On Sunday (Dec. 27), Donald Trump signed a pandemic stimulus package that will include $600 direct payments for Americans — but a larger check may still be on the way. On Monday (Dec. 28), the U.S. House of Representatives voted to increase the stimulus checks to $2,000. However, the bill still needs a two-thirds majority vote to be passed in the Senate before heading to Trump’s desk to be signed.
Trump has supported the $2,000 payments, but the effort has been criticized by some Republicans for raising the overall tab on the stimulus package. Last week, House Republicans blocked Democrats from passing a bill for the larger check, but ultimately flip-flopped and allowed the increased payment on Monday.
On Twitter, Texas Republican Rep. Kevin Brady argued that the $2,000 checks would “do nothing” to help boost the economy or get people back to work.
“We can do better,” he wrote.
However, many others disagree. Sen. Bernie Sanders has called on Senate Majority Leader Mitch McConnell to bring the increased check to the floor for a vote. Sanders said on Twitter that if McConnell does not bring the stimulus check to a vote, then he will object to the vote to override Trump’s defense funding bill veto, which would keep Congress working past New Year’s Day.
“The House passed a $2,000 direct payment for working people.

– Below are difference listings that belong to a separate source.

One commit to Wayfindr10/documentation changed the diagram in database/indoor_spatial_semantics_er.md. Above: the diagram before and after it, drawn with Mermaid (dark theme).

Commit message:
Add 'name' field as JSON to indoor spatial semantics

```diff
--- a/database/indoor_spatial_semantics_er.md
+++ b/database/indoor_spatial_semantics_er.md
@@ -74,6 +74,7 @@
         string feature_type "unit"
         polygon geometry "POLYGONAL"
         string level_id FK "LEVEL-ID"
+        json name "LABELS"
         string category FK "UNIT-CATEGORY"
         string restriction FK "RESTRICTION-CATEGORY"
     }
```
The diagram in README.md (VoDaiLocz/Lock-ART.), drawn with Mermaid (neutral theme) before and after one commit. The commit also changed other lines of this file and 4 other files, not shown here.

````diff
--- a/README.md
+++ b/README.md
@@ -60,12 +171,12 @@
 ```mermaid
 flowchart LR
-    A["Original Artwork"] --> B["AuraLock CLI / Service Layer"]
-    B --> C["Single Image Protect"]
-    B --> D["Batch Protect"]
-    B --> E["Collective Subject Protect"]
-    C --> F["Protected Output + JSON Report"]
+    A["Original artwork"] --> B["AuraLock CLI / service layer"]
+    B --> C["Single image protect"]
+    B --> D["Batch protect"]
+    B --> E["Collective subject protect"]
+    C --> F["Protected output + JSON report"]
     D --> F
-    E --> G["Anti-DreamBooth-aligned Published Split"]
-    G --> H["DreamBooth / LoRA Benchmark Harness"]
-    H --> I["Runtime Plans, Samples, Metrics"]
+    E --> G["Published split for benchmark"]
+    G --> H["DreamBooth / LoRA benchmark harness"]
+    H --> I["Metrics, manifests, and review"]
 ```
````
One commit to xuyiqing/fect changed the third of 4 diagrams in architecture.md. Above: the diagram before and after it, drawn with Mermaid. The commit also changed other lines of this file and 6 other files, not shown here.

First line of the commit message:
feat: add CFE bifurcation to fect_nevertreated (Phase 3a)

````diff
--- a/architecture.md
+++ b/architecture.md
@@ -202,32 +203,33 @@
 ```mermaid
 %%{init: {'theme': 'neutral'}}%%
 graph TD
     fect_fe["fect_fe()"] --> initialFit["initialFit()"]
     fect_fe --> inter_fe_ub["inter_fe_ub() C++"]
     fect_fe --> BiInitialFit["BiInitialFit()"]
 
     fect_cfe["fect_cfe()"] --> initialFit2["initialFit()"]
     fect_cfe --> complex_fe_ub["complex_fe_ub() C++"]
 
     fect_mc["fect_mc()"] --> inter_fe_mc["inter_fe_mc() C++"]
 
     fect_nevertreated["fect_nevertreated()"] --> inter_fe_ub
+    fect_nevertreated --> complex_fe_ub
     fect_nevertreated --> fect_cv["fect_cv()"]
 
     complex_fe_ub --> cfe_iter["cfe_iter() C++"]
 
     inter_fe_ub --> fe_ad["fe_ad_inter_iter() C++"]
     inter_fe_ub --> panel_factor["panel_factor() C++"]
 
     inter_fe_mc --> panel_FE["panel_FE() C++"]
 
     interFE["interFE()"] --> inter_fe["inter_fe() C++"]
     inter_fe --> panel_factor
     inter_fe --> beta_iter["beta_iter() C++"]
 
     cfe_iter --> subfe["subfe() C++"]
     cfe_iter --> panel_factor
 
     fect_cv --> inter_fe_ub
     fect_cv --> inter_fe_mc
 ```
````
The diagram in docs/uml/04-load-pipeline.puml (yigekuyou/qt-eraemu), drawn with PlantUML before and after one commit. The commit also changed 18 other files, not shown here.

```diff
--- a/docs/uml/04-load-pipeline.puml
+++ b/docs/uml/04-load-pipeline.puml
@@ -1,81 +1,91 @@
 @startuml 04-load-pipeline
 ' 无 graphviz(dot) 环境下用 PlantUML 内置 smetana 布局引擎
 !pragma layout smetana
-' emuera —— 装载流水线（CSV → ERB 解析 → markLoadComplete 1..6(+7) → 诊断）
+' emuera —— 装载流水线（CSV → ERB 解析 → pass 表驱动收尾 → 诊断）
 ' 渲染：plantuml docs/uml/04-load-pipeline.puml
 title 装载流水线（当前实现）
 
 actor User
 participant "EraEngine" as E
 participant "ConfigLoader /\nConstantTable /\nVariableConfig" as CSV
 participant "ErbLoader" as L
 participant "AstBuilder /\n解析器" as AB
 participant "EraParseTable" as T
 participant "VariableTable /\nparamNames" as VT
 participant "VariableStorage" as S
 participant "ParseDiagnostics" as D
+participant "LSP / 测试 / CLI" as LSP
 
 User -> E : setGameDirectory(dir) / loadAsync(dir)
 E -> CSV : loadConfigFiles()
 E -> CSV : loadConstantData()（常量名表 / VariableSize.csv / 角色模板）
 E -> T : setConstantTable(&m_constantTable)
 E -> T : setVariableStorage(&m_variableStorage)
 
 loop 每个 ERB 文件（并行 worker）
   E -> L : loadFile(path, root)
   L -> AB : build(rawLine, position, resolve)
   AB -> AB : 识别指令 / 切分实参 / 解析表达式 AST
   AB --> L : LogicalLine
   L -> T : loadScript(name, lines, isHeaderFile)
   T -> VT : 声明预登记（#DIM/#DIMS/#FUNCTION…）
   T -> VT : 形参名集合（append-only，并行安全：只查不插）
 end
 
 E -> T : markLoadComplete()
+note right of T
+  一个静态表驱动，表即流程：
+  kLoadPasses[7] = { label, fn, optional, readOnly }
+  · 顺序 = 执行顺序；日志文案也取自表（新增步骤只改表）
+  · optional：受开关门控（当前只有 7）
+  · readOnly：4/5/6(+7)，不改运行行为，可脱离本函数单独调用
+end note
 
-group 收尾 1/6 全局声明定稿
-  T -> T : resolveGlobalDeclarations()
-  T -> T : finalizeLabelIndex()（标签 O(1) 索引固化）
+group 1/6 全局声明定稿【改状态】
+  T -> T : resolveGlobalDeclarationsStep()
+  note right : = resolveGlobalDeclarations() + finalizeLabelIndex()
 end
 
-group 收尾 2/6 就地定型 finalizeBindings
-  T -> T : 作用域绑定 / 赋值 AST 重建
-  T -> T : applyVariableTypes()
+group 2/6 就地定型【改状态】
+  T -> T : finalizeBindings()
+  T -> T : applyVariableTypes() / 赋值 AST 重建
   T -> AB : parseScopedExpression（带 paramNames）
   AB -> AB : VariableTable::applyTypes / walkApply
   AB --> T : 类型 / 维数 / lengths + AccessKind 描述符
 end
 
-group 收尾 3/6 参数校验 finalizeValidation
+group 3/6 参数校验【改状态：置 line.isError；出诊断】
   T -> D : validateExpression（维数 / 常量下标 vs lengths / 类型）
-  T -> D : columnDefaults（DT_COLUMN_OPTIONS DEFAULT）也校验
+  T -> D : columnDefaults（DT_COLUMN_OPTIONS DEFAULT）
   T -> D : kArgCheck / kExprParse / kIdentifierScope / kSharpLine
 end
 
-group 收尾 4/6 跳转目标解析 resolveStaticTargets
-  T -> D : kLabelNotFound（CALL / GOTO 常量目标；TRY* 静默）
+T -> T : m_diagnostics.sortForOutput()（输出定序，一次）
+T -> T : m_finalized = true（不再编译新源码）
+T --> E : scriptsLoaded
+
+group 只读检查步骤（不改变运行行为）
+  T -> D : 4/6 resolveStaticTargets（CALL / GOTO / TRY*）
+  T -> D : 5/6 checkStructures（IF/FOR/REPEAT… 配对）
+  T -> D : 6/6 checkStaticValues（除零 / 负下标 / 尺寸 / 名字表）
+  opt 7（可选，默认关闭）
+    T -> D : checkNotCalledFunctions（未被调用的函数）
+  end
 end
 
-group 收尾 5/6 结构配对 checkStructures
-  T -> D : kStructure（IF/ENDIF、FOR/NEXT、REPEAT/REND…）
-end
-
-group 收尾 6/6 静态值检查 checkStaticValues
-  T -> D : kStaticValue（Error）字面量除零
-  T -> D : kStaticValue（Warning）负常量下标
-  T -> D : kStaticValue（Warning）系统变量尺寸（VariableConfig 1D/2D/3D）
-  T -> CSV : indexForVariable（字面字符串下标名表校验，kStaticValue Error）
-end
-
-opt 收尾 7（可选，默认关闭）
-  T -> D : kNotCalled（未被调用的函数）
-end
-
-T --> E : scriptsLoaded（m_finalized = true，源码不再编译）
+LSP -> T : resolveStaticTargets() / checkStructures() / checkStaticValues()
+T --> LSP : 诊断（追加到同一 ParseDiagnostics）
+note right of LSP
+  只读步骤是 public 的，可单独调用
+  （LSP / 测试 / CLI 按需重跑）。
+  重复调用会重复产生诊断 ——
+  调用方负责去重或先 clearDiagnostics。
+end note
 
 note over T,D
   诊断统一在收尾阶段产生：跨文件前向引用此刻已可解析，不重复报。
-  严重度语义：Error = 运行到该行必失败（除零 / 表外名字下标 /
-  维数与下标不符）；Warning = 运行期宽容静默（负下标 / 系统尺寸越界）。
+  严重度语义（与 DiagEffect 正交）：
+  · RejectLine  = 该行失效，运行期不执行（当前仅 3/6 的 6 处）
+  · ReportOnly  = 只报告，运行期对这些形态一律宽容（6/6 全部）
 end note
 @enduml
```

Now it’s the Senate’s turn,” Sanders tweeted. “If McConnell doesn’t agree to an up or down vote to provide the working people of our country a $2,000 direct payment, Congress will not be going home for New Year’s Eve. Let’s do our job.”
Last week, Trump threatened not to sign the stimulus package unless checks were increased to $2,000 and the bill’s “wasteful and unnecessary items” were removed.
“I am asking Congress to amend this bill and increase the ridiculously low $600 to $2,000; or $4,000 for a couple,” he said during an address. “I am also asking Congress to immediately get rid of the wasteful and unnecessary items from this legislation.”
However, Trump ultimately signed the bill on Sunday evening.